In week 9 we looked at portfolio sites and I learned a lot about why they are great to have as well as the approach I should take and things to consider when designing my own. You can see my reflection on that lecture here. This lecture gave me a good grounding but I would still have to do some further research.
I first decided to consult the big book I bought a the start of this semester; ‘Designing Brand Identity’ by Alina Wheeler, since it has a couple pages on Websites in its touchpoint section. Although I did learn a good bit about the development process of a brand’s website by a team, I feel that it’s not really all that applicable to developing a personal portfolio site.
I then went on Pinterest to look for some inspiration. You can go here to see the board I made.
After that I looked at some real life examples like the portfolio sites of Sean Halpin, Poposhki, Edward Lim and Rachel Schmitz. The site that stood out to me the most was Sean Halpin’s as it leaves a really impactful first impression. Theres there’s animated eye that’s looking around and then it sort of zooms in on you which I found very striking. He also uses a really pretty iridescent looking gradient for the header type and these little curved cubes around the eye. I’m not sure if it’s just because my browser is in dark mode that the back ground is dark but having that iridescent gradient is very cool and striking. I also liked the footer and image layout of Poposhki’s and the colourful block of links in Rachel Schmitz’s.
Wire-framing and Prototyping

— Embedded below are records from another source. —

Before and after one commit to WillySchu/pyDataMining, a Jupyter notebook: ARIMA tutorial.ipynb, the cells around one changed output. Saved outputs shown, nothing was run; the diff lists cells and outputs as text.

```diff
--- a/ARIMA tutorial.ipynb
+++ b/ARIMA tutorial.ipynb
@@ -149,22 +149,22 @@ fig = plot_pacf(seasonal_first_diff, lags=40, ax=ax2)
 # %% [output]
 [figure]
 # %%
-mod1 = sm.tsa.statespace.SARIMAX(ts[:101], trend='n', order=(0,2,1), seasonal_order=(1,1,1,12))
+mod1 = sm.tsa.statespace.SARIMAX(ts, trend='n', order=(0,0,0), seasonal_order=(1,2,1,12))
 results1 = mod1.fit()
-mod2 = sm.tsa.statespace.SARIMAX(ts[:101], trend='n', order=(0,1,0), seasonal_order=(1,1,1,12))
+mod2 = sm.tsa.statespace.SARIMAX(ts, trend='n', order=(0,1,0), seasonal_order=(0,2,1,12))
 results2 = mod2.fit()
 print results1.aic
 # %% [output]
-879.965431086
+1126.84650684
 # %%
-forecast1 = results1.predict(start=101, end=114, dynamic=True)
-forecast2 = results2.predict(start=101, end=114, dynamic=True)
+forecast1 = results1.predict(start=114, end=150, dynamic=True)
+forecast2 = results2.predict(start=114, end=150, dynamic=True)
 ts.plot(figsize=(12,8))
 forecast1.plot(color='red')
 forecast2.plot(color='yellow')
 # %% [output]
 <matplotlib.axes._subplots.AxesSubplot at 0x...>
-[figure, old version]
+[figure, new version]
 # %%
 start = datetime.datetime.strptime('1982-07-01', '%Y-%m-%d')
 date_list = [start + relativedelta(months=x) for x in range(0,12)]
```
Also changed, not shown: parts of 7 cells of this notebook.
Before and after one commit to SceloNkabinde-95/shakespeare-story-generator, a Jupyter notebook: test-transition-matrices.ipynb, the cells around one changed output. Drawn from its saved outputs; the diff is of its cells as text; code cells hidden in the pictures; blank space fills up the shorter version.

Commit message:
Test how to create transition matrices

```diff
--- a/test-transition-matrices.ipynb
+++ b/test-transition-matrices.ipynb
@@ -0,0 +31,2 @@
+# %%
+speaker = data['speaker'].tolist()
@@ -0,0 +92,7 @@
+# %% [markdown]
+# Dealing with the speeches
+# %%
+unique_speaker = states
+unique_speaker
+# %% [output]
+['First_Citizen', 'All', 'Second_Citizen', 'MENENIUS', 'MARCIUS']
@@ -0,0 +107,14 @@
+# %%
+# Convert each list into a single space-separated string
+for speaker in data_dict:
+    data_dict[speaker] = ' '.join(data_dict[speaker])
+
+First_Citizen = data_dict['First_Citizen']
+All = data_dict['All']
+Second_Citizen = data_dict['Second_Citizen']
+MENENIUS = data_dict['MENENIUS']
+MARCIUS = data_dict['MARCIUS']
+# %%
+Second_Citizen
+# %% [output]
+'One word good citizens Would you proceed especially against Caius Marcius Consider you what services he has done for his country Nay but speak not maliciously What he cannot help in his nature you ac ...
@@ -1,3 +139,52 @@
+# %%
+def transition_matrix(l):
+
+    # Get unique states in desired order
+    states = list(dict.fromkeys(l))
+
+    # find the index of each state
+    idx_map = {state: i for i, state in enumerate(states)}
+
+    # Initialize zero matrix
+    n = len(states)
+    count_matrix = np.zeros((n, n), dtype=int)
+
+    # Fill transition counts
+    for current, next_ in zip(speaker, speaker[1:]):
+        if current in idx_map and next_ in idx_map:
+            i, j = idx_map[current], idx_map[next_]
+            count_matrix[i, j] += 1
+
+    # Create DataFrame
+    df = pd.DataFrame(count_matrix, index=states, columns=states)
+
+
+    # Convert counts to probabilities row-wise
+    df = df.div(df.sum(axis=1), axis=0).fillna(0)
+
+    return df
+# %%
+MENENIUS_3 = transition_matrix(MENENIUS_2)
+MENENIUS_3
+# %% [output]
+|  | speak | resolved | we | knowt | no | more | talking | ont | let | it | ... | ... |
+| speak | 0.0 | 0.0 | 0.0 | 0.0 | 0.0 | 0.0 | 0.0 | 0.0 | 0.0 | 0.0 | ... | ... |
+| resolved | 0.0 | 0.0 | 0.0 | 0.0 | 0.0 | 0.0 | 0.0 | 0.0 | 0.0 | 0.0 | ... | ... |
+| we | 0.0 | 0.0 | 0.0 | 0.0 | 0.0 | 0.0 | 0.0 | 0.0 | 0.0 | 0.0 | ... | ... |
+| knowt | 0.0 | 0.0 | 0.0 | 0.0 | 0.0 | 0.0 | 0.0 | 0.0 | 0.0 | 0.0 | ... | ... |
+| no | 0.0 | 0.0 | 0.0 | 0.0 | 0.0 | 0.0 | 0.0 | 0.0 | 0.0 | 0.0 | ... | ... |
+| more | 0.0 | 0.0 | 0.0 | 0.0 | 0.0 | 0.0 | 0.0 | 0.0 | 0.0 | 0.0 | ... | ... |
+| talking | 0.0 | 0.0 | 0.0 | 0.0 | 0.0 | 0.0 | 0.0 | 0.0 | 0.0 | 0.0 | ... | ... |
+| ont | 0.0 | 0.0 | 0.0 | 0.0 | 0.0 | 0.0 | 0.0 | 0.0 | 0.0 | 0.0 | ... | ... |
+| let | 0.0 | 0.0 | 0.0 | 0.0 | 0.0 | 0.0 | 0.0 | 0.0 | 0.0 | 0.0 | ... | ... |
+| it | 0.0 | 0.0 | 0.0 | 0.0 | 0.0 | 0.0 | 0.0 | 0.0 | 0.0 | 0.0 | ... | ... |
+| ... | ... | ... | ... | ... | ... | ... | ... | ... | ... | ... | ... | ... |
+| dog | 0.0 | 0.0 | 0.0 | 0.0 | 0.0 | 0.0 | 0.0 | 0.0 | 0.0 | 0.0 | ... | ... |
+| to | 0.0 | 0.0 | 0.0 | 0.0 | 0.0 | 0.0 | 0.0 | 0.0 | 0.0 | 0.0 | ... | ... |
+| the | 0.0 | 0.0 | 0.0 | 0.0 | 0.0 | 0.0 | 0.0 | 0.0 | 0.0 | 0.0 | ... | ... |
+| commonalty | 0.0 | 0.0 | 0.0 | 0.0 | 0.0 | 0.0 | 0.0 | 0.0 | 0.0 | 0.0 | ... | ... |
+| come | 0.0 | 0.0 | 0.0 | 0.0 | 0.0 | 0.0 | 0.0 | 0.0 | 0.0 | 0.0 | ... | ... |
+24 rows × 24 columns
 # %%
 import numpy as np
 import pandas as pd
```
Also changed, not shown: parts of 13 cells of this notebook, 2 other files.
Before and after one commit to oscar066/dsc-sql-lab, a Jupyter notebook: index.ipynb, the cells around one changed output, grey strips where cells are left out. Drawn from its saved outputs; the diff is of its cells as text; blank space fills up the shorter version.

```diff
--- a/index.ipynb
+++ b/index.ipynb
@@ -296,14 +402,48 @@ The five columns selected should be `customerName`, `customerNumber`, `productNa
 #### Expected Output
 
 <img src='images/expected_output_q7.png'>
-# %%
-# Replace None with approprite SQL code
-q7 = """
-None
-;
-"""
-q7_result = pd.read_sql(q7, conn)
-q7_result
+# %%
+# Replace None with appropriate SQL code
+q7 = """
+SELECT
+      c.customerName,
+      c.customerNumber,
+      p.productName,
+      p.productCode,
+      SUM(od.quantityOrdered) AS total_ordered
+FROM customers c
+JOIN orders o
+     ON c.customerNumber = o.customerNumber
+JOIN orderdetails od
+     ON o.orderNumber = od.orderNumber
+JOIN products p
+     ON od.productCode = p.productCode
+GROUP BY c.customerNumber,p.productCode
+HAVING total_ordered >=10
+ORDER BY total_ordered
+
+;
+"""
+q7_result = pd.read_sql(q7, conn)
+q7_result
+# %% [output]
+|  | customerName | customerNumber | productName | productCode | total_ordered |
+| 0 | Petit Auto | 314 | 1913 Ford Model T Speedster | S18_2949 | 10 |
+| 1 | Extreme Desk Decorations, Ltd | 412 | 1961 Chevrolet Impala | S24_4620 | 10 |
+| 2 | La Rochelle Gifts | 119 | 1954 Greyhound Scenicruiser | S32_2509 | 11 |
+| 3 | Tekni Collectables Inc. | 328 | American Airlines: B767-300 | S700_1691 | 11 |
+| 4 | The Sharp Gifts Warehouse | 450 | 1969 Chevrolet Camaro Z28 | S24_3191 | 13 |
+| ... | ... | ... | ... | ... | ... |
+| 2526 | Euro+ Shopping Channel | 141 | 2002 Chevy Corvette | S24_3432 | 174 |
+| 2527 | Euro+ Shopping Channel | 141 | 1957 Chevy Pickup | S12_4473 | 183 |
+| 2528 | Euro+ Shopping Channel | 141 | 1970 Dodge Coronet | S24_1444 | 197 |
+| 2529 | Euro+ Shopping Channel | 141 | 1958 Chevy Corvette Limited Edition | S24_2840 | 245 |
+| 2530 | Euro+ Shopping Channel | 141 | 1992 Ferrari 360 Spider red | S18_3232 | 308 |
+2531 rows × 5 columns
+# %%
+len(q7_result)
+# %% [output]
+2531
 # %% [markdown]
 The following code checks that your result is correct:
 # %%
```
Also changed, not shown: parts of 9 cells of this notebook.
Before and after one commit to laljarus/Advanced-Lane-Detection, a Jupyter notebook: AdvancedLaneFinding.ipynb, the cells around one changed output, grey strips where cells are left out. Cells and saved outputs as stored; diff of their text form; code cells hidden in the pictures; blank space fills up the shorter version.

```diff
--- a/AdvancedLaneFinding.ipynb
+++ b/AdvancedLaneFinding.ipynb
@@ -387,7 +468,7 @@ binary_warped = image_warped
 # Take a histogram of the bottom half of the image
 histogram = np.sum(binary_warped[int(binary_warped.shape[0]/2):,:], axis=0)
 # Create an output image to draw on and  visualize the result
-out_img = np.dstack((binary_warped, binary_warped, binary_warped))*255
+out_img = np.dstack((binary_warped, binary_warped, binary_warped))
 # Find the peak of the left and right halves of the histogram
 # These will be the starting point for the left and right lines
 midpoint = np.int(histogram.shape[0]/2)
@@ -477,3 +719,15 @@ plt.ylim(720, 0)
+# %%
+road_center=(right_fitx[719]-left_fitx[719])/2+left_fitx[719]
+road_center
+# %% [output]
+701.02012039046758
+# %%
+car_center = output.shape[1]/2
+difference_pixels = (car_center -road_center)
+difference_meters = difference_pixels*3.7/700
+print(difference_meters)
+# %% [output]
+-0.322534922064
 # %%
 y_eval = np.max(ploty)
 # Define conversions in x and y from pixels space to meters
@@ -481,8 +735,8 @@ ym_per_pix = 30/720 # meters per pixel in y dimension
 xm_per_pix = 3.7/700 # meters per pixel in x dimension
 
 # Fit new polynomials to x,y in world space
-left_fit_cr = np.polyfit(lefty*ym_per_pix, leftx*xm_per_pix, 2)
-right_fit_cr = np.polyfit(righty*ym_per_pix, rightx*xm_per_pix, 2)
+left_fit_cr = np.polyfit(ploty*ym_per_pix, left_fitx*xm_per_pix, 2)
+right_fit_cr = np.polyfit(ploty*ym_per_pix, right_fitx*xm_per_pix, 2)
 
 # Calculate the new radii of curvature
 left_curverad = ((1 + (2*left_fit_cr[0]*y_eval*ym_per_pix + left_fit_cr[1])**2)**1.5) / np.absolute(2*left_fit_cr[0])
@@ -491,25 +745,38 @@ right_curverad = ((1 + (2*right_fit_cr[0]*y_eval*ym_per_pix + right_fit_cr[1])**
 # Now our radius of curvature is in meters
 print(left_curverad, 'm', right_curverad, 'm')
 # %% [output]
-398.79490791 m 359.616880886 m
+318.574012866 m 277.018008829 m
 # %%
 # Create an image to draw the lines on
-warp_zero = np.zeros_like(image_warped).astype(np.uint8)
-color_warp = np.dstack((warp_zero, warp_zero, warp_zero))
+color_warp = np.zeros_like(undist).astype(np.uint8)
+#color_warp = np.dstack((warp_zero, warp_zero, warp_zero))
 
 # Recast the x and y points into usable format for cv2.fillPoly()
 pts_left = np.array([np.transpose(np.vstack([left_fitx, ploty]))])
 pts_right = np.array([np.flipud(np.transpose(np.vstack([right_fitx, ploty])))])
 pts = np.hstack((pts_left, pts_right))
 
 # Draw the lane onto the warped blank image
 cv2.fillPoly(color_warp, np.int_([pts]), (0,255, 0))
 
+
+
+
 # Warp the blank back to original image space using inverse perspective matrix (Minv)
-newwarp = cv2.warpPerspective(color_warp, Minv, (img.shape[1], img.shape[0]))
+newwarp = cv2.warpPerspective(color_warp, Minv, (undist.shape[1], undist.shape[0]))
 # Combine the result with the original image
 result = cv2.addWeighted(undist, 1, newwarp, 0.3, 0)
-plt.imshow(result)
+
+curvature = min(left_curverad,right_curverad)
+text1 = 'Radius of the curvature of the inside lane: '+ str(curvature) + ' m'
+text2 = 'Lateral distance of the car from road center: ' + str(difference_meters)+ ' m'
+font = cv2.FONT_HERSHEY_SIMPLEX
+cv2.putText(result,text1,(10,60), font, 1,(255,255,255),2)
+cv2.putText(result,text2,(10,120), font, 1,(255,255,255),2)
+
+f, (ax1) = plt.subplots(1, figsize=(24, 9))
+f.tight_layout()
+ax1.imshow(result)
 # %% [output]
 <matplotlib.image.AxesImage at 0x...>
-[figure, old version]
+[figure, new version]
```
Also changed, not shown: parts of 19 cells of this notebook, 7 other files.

After I felt I had done enough research, I went and started wireframing. My initial idea was to give my portfolio site a fun and playful feel by having my about me section in the cloud with a butterfly and my footer under the sea with my eye-fish. I think I initially wanted to have a one page site where you could click on links to take you to specific projects or you could just keep scrolling through all of them.
When it came to sketching a much larger and more detailed paper prototype, I decided to do away with that idea and go for a multi-page site instead with a quick overview of linked images on my homepage.
From this paper prototype I went and made a digital prototype in illustrator. I’d already established my brand colours so for this I spent some time changing those colours in, out and around to see where they’d work best and I landed on what you see below.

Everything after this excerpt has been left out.